I find that writing is like performing on paper. It’s not a spontaneous exercise, rather, it’s a planned excursion into imagination. When it’s writing that mean’s a great deal to you it’s very difficult. There is always frustration because it’s never quite what you want it to be.
Writing for fun, on the other hand, can be easy and satisfying. If one isn’t impassioned about a subject, then how to get the sweet pleasure of writing? Just start. I find that I must first put something on the page, either a title or the date. What next? Choose a place: (kitchen, Paris, restaurant, tunnel) any place at all.
Choose a time: (sunrise, 1857, wartime) any time. Choose an action: (guitar strummed, speeding car, cooking) any action. With any three, you should be able to conjure scenes of interest and dialogue to reveal facts.
For instance, if I take Paris, sunrise, and speeding car, what can I do?
The sky was promising that sunrise was on its way at last. Lise Grondin sped through the streets as fast as her little R5 would take her.

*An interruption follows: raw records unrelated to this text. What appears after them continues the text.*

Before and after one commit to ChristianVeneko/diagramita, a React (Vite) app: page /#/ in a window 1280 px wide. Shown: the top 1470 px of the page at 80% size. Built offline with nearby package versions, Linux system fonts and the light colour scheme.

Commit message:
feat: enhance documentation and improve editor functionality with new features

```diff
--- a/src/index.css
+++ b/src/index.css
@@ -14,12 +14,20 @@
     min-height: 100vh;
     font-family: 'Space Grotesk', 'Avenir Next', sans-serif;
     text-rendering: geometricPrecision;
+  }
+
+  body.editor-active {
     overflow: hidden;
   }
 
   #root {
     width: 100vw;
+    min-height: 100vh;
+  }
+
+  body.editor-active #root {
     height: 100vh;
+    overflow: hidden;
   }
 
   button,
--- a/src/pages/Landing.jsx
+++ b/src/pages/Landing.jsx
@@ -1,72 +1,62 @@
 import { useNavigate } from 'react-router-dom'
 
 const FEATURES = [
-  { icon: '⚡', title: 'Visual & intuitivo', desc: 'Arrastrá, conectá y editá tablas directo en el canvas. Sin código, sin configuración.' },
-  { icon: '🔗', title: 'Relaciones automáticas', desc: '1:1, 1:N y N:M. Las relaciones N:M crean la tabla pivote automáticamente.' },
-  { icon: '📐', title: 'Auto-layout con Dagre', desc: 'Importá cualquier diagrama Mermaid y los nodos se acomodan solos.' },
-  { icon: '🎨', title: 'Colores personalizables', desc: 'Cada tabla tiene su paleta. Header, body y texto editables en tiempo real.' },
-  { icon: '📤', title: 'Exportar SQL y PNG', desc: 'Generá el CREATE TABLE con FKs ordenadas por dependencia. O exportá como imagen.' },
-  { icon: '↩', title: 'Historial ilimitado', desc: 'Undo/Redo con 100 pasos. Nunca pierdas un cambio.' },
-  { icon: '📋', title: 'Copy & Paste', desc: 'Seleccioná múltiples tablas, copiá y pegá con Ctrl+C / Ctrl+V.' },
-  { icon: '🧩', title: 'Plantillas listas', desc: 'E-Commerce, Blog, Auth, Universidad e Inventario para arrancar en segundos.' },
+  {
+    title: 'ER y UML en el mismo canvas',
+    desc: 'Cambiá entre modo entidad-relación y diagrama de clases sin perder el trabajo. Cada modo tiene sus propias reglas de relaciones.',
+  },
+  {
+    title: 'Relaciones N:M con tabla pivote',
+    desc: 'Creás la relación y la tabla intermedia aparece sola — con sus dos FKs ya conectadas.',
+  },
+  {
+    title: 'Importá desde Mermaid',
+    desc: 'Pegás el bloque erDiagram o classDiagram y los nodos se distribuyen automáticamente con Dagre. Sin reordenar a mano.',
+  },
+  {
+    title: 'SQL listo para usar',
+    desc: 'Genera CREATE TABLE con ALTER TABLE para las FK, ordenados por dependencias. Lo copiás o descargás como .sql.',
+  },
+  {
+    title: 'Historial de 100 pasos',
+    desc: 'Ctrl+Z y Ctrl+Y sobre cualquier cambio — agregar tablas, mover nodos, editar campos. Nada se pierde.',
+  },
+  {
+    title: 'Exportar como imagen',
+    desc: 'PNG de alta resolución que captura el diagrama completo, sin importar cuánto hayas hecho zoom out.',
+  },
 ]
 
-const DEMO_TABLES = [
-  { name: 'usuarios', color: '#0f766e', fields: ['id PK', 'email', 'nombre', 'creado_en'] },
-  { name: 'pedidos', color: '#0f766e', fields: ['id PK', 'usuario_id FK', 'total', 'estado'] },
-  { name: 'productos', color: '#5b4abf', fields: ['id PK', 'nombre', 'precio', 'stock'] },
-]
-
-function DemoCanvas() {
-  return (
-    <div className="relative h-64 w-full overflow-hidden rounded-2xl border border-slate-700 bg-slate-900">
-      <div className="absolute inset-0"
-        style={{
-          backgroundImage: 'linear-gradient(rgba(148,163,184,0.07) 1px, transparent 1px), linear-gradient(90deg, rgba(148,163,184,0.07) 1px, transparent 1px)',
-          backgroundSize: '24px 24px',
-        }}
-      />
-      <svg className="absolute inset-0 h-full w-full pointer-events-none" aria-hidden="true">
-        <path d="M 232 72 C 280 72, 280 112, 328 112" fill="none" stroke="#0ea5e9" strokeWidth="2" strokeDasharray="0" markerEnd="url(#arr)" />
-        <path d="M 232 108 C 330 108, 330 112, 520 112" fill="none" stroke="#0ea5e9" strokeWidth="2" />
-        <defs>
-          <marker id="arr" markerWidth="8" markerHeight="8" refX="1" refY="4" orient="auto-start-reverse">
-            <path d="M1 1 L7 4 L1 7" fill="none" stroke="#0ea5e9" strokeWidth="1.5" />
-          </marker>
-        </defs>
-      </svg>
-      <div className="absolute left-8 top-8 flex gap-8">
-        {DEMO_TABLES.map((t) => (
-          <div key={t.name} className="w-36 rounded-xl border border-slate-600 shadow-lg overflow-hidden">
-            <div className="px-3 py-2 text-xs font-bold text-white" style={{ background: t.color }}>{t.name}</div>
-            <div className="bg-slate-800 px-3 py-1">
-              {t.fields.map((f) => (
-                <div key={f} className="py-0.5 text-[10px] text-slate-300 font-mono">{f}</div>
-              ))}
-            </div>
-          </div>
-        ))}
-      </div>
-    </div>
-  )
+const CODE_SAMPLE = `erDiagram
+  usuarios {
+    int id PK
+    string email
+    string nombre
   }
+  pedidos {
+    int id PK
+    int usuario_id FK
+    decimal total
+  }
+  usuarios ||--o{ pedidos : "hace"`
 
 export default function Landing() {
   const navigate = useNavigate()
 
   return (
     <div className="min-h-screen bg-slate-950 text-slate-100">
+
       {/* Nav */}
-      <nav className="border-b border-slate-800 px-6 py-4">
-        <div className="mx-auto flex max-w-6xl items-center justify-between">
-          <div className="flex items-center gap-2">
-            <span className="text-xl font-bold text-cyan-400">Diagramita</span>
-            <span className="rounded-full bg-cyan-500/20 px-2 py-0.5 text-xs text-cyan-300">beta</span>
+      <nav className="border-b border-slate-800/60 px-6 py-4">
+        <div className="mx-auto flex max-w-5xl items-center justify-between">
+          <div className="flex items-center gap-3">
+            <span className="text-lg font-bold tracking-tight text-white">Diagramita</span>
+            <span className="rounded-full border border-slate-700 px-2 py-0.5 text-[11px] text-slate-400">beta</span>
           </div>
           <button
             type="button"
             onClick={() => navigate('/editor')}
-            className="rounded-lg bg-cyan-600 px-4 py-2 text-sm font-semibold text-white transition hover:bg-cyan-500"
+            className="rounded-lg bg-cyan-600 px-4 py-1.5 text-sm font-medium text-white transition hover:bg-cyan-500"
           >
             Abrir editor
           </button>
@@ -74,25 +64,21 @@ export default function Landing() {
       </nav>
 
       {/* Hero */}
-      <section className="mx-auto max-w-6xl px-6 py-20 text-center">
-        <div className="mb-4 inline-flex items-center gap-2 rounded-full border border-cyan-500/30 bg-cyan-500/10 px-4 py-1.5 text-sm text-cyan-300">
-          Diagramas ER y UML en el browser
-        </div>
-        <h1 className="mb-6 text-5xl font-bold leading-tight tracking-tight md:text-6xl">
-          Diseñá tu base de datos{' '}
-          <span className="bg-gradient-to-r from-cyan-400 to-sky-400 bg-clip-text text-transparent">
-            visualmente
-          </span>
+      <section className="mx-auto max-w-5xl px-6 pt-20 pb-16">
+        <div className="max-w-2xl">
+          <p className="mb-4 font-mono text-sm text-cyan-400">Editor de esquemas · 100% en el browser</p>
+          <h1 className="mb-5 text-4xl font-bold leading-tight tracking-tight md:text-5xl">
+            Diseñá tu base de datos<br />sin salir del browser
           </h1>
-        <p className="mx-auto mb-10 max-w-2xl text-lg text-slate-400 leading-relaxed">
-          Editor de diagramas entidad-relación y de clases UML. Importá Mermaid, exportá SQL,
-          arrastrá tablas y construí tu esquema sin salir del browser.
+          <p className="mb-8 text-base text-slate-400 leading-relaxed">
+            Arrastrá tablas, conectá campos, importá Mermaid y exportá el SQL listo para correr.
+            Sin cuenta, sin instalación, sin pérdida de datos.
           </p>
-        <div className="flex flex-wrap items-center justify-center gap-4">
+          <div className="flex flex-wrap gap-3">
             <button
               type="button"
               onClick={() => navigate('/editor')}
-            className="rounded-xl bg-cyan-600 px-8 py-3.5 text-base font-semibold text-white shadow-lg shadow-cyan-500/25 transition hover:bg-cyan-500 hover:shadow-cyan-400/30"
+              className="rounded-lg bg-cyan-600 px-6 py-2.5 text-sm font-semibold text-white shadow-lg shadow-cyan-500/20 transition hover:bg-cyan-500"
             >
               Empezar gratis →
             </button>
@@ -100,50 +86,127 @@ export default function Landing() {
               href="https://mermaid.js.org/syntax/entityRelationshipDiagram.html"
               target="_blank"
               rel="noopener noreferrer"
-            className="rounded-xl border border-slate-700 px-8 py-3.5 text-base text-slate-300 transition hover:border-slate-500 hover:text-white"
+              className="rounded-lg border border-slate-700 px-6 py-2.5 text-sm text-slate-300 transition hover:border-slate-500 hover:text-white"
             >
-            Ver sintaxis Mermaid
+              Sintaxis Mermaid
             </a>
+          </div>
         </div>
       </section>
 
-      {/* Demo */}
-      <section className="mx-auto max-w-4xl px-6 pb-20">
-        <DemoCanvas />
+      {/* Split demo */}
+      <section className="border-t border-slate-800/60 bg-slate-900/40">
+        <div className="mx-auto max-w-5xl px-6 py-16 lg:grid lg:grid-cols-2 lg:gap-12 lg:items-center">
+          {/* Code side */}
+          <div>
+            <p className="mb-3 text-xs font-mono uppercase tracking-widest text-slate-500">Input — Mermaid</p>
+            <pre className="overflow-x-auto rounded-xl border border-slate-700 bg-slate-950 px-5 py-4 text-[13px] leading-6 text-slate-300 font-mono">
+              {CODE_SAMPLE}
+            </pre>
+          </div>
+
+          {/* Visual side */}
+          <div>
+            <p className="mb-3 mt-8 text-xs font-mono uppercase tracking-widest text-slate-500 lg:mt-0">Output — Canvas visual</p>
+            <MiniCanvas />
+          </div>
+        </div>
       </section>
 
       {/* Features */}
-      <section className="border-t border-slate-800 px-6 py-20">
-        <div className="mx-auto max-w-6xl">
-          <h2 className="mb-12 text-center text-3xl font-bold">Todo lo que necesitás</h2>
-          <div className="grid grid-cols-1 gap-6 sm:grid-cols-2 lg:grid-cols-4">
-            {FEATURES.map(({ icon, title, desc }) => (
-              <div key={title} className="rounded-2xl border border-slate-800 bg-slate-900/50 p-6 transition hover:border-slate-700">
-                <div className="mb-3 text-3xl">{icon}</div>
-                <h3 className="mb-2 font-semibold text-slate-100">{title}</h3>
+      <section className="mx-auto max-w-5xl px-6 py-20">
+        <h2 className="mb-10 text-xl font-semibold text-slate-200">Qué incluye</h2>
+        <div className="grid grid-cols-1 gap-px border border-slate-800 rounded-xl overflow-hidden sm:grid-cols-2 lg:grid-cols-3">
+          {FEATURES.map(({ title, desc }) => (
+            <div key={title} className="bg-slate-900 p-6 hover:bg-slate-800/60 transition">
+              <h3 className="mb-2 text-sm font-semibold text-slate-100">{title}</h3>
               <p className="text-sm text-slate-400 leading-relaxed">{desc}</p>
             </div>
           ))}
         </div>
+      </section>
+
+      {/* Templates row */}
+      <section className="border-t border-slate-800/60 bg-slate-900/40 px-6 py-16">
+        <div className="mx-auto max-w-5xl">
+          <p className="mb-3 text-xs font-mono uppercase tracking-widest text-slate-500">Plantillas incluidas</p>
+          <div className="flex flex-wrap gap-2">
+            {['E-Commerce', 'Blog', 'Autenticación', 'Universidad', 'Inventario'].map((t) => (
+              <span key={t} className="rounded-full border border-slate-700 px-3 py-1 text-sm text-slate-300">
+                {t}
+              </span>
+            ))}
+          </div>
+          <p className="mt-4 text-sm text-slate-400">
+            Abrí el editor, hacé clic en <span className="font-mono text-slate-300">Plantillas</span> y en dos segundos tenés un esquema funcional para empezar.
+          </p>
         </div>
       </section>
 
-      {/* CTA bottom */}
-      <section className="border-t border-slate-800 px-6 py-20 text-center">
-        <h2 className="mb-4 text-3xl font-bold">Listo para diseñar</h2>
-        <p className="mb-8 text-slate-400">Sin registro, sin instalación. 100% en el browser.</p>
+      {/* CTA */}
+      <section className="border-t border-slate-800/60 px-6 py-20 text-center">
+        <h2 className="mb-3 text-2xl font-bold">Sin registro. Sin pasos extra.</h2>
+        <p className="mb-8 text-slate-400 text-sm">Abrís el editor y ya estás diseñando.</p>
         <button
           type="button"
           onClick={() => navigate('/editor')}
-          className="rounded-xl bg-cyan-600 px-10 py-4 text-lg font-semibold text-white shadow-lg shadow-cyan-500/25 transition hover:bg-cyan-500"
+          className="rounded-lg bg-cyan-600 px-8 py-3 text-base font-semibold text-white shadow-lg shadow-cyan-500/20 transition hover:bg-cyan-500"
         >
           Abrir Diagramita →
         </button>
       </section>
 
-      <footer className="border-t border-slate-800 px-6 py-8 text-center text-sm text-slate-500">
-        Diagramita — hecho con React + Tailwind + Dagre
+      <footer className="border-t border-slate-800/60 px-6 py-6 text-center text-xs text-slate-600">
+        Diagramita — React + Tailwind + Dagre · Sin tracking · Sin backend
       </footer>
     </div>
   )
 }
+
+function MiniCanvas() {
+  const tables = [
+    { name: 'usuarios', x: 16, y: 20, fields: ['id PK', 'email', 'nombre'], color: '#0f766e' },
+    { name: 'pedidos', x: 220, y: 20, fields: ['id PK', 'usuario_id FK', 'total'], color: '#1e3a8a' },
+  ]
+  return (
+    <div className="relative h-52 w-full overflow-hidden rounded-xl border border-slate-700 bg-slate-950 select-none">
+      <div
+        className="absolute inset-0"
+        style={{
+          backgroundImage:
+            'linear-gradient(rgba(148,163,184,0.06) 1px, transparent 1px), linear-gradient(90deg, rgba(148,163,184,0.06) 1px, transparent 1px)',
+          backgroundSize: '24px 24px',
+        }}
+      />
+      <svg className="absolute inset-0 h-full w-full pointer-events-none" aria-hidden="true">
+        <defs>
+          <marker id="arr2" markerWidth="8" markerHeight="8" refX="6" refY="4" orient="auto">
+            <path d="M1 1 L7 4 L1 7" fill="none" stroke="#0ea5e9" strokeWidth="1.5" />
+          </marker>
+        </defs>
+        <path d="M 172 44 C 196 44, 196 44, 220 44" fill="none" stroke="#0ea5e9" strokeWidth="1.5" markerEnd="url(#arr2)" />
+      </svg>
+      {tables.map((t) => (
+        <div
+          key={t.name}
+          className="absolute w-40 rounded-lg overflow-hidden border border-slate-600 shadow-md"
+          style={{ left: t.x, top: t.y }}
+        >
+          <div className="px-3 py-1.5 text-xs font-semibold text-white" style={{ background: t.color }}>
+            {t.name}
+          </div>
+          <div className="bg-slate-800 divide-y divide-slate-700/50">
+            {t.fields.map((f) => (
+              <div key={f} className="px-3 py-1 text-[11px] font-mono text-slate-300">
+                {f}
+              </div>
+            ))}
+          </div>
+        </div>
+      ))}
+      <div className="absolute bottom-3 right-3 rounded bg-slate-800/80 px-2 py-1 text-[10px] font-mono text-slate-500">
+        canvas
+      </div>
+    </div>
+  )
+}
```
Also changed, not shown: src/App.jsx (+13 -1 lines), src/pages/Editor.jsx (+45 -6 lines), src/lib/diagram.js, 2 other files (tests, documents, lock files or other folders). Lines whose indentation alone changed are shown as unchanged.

At this hour, the usual Paris traffic glut was just getting started, and she hoped to clear the city limits in time to meet Jeff Hebert for lunch in Honfleur.
Obviously, one could continue in any way they wish. The speeding car could crash, or be stopped by police, making her late. Who is she meeting and why she is rushing – that’s where the author comes in. It’s up to the creator to create. Writing is not just well assembled words – writing is story telling.
Some people have difficulty developing good names for characters. My tip: watch the credits on movies. You’ll see hundreds of names from behind the cameras. Usually, the names have great variety: male, female, every ethnicity, all you need. The credits from one major movie could provide names for 11 books. Just switch around some of the given names to other surnames, and you’re in business.
Good writing is a gift, and if you ain’t got it, you might have to stick with catalogue captions and business reports. However, if you have a good story inside you, write it. Pay attention to the subtleties of language and grammar in dialogue. A Kentucky farmer and a Chicago merchant will speak very differently from each other.
Lemme know how it works out for you.